• [TASK DETAILS]
Take each line of the entries below that contains "space" and copy it.

[Dataset records]
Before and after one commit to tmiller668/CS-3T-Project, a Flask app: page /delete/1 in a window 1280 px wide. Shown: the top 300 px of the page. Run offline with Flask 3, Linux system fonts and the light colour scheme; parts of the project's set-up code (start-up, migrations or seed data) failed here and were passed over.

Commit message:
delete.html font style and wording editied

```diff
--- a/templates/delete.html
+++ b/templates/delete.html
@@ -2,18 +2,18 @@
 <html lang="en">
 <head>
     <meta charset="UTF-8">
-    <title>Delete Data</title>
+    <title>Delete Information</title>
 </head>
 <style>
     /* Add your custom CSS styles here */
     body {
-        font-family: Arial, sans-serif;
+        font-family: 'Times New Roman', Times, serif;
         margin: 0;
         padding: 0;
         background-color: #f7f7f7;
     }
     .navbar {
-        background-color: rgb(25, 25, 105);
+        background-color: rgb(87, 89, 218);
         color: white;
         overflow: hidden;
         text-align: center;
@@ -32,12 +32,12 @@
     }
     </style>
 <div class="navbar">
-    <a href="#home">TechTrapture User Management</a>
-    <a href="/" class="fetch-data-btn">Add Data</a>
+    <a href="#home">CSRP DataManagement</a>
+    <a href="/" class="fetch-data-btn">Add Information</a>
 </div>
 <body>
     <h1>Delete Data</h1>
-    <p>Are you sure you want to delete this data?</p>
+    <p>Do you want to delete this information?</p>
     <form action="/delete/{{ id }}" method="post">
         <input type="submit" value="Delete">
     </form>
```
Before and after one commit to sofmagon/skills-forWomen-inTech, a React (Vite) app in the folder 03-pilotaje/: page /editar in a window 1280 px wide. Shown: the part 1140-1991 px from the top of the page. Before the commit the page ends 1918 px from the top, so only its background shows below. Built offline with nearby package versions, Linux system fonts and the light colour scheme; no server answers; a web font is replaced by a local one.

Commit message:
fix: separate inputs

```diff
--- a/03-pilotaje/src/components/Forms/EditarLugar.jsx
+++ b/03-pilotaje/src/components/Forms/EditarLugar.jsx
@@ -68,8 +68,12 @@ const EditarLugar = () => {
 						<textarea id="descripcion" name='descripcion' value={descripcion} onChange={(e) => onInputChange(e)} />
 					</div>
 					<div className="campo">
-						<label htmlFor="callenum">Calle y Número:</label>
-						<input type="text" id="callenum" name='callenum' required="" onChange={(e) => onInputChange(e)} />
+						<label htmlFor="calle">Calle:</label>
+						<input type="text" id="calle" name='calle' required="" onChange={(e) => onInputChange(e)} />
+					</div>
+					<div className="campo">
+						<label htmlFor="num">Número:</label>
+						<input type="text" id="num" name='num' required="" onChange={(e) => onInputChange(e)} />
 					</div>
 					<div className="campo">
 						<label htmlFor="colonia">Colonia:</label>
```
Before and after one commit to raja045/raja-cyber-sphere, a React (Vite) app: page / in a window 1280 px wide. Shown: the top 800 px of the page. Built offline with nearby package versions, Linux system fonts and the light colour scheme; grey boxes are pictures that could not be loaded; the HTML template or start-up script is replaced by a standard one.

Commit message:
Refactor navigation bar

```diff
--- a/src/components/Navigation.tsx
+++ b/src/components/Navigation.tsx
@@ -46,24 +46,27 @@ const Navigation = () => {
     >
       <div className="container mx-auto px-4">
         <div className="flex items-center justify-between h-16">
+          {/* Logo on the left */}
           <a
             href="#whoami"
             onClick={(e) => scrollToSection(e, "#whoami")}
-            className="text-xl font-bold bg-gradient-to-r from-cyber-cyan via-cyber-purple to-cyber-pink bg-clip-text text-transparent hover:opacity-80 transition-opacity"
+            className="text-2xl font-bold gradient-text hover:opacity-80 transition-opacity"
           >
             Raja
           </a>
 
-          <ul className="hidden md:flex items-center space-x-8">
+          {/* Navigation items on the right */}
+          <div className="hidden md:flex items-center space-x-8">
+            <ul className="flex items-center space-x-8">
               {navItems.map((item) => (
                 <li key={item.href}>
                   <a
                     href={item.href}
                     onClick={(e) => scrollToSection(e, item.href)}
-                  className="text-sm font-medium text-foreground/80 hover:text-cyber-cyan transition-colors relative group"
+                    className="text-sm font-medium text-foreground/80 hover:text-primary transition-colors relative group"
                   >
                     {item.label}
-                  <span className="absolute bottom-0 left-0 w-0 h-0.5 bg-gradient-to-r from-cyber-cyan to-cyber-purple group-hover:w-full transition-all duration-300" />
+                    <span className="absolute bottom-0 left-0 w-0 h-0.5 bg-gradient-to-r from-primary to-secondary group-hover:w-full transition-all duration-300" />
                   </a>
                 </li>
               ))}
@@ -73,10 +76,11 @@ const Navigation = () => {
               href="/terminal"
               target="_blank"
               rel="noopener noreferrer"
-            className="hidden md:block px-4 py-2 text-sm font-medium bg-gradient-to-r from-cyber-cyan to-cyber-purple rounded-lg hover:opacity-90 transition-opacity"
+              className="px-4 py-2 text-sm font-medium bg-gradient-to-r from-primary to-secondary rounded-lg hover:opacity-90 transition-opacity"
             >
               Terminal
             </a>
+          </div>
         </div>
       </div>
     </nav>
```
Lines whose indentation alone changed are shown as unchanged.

• [ANSWER TO THIS EXERCISE]
-          <ul className="hidden md:flex items-center space-x-8">
+          <div className="hidden md:flex items-center space-x-8">
+            <ul className="flex items-center space-x-8">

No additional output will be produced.